I am in my dream job and it is as stable as a teaching job is ever going to be, so there is that, and I'm in the area I want to stay in. Even if I were to need to find another job in this area, finding a job with my certification set shouldn't be a problem. I have looked at some houses in the 100k-ish range so I know what I'm looking at in terms of house quality, etc. Most of the difference between rental rate and purchase rate around here has to do with the composition of the area- it's an area that's a lot of seasonal owners. Finding a house for a year-round (not seasonal or vacation) rental is nearly impossible, and there aren't enough apartments to fill the demand for people looking for apartments, so they're able to charge crazy rates. And the housing market has not rebounded nearly as much as it has in other areas.

Right now, I'm paying way over the minimum on my student loans to get them repaid in 10 years, but I have been considering consolidating them and dropping my payment much closer to the minimum, then utilizing the Public Service Loan Forgiveness program to get rid of whatever is remaining.
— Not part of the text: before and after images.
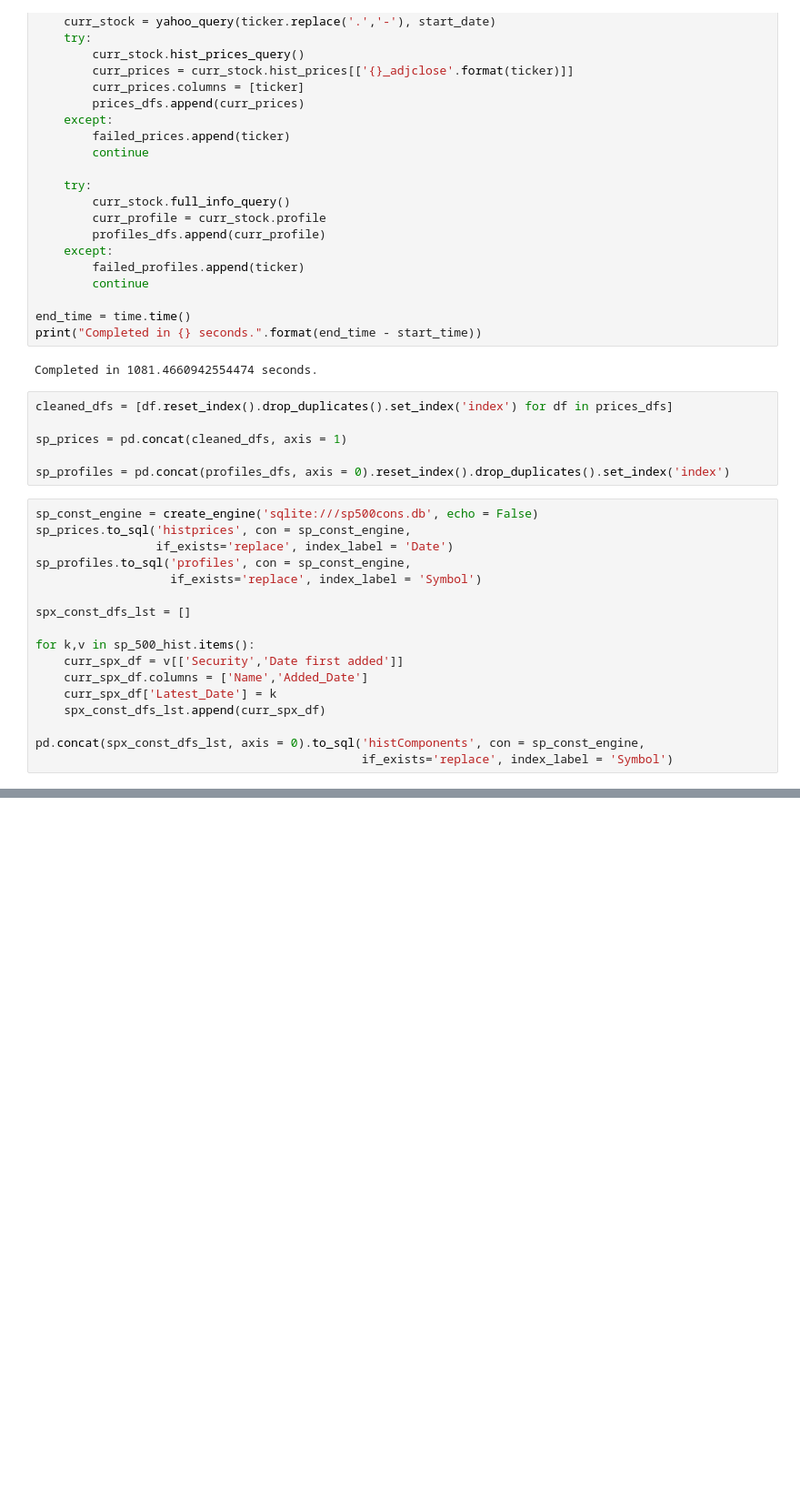
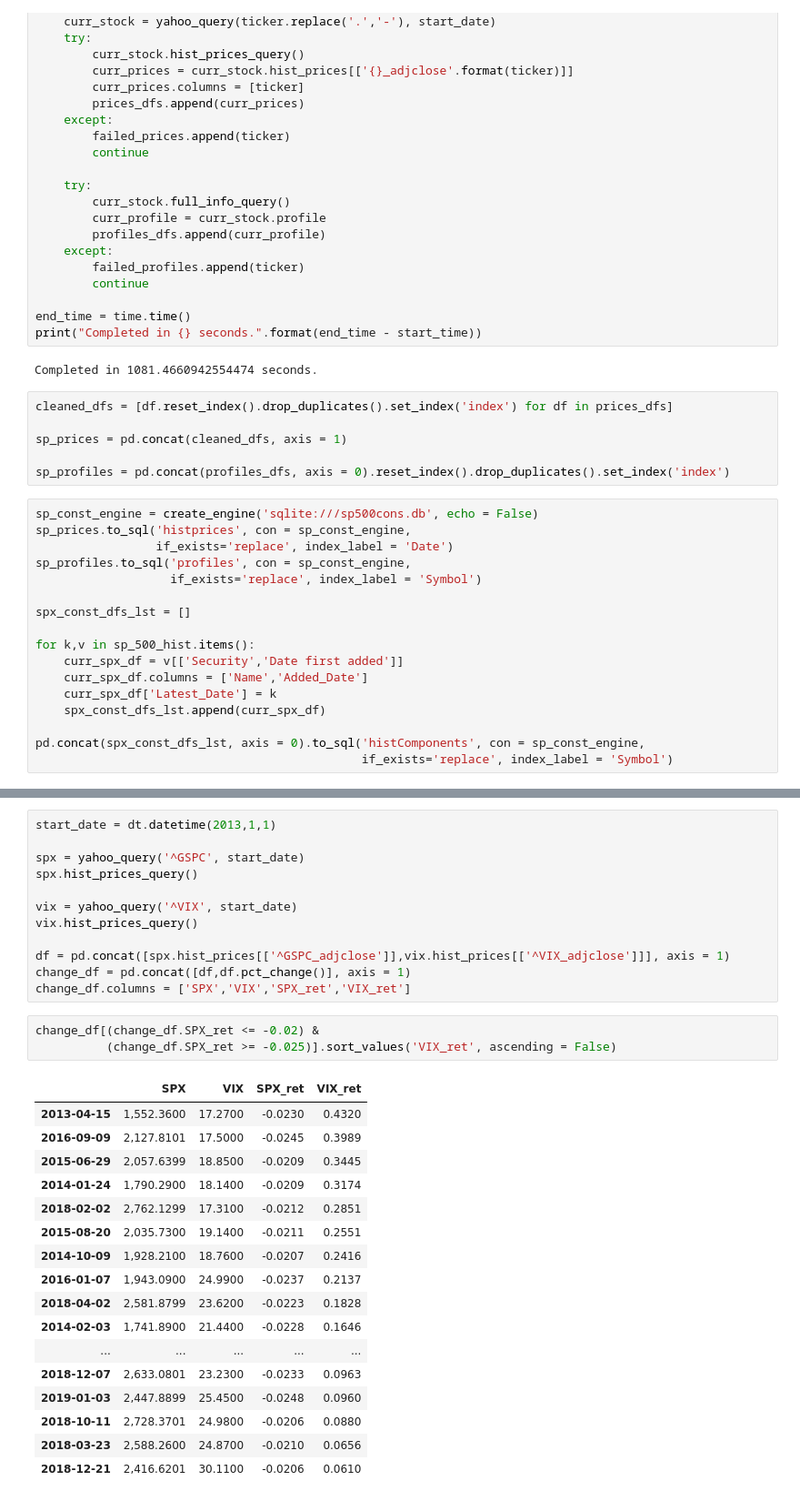
Before and after one commit to auto-d1dact/Trading, a Jupyter notebook: Notebooks/SPX Historical - Constituent Level.ipynb, the cells around one changed output, grey strips where cells are left out. Shown at 91% size. Drawn from its saved outputs; the diff is of its cells as text; blank space fills up the shorter version.

```diff
--- a/Notebooks/SPX Historical - Constituent Level.ipynb
+++ b/Notebooks/SPX Historical - Constituent Level.ipynb
@@ -196,0 +210,33 @@ failed_prices
+# %%
+start_date = dt.datetime(2013,1,1)
+
+spx = yahoo_query('^GSPC', start_date)
+spx.hist_prices_query()
+
+vix = yahoo_query('^VIX', start_date)
+vix.hist_prices_query()
+
+df = pd.concat([spx.hist_prices[['^GSPC_adjclose']],vix.hist_prices[['^VIX_adjclose']]], axis = 1)
+change_df = pd.concat([df,df.pct_change()], axis = 1)
+change_df.columns = ['SPX','VIX','SPX_ret','VIX_ret']
+# %%
+change_df[(change_df.SPX_ret <= -0.02) &
+          (change_df.SPX_ret >= -0.025)].sort_values('VIX_ret', ascending = False)
+# %% [output]
+|  | SPX | VIX | SPX_ret | VIX_ret |
+| 2013-04-15 | 1,552.3600 | 17.2700 | -0.0230 | 0.4320 |
+| 2016-09-09 | 2,127.8101 | 17.5000 | -0.0245 | 0.3989 |
+| 2015-06-29 | 2,057.6399 | 18.8500 | -0.0209 | 0.3445 |
+| 2014-01-24 | 1,790.2900 | 18.1400 | -0.0209 | 0.3174 |
+| 2018-02-02 | 2,762.1299 | 17.3100 | -0.0212 | 0.2851 |
+| 2015-08-20 | 2,035.7300 | 19.1400 | -0.0211 | 0.2551 |
+| 2014-10-09 | 1,928.2100 | 18.7600 | -0.0207 | 0.2416 |
+| 2016-01-07 | 1,943.0900 | 24.9900 | -0.0237 | 0.2137 |
+| 2018-04-02 | 2,581.8799 | 23.6200 | -0.0223 | 0.1828 |
+| 2014-02-03 | 1,741.8900 | 21.4400 | -0.0228 | 0.1646 |
+| ... | ... | ... | ... | ... |
+| 2018-12-07 | 2,633.0801 | 23.2300 | -0.0233 | 0.0963 |
+| 2019-01-03 | 2,447.8899 | 25.4500 | -0.0248 | 0.0960 |
+| 2018-10-11 | 2,728.3701 | 24.9800 | -0.0206 | 0.0880 |
+| 2018-03-23 | 2,588.2600 | 24.8700 | -0.0210 | 0.0656 |
+| 2018-12-21 | 2,416.6201 | 30.1100 | -0.0206 | 0.0610 |
```
Also changed, not shown: parts of 8 cells of this notebook.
I've been loathe to do that for a few reasons (namely that I'm worried that sometime between now and when my 10 years is up, the government is going to get rid of the program), but I'm starting to think that I was kind of dumb for paying so much on them when I could have been paying minimums and utilizing the PSLF program instead.

Looking into the HUD Good Neighbors Next Door program right now, I can't believe I hadn't heard of it before. It looks like most of the houses in my area are fixer-uppers but definitely something to consider.
posted by kro at 4:37 PM on May 3, 2013 [1 favorite]


Sorry, after your followups it sounds like a much much more reasonable deal, if you can get mortgage+tax/insurance+15-20% buffer be less than or equal to your rent then yeah, quite possibly. (That rent sounds terrible, sorry, but that HUD deal sounds great) I still might want to see if I could scrounge up enough deposit in the short term for a 20% down to avoid PMI, because that is kinda an extra bit of money that you're losing although probably only on the order of 50$/mo

Also, is the 100k equivalent a 2-bedroom and do you like your current roomate? I would be awfully tempted to try and get my roommate to come with me if you two live well together because unless you need an office/guest bedroom that sounds like a win/win much cheaper living costs for both of you.


For the loans, I would really try ignoring what you have already paid in as thats a sunk cost and is easy to get emotional about even though it really shouldn't effect your decision making process going forward. I would look at a best case/worst case scenario and weigh the risk, maybe. If you consolidate and pay minimums until it is forgiven, whats that cost you? (Thats best case). If you consolidate, pay minimums for 9 years, and then lost the PSLF and have to pay the rest off at your consolidated rate (or your current accelerated rate), what does that cost you? (Worst case). If you keep paying it off at an accelerated rate, what does that cost you? This last should be your baseline, and then you just have to examine what you think the risk is vs the reward/loss of the two scenarios.
posted by McSwaggers at 2:40 PM on May 4, 2013


As someone who just paid off her student loans (I am not a teacher) after nearly 20 years I heartily encourage you to take advantage of PSLF if you are able (and it looks like you are leaning that way). As a teacher you have so many other sacrifices that you make. Just take it :)

(And if you really want to buy, I would try to do that ASAP because of interest rates)
posted by getawaysticks at 6:36 AM on May 6, 2013


« Older Short, dog-friendly hike/walk near Seattle?   |   Diet after diverticulitis Newer »
This thread is closed to new comments.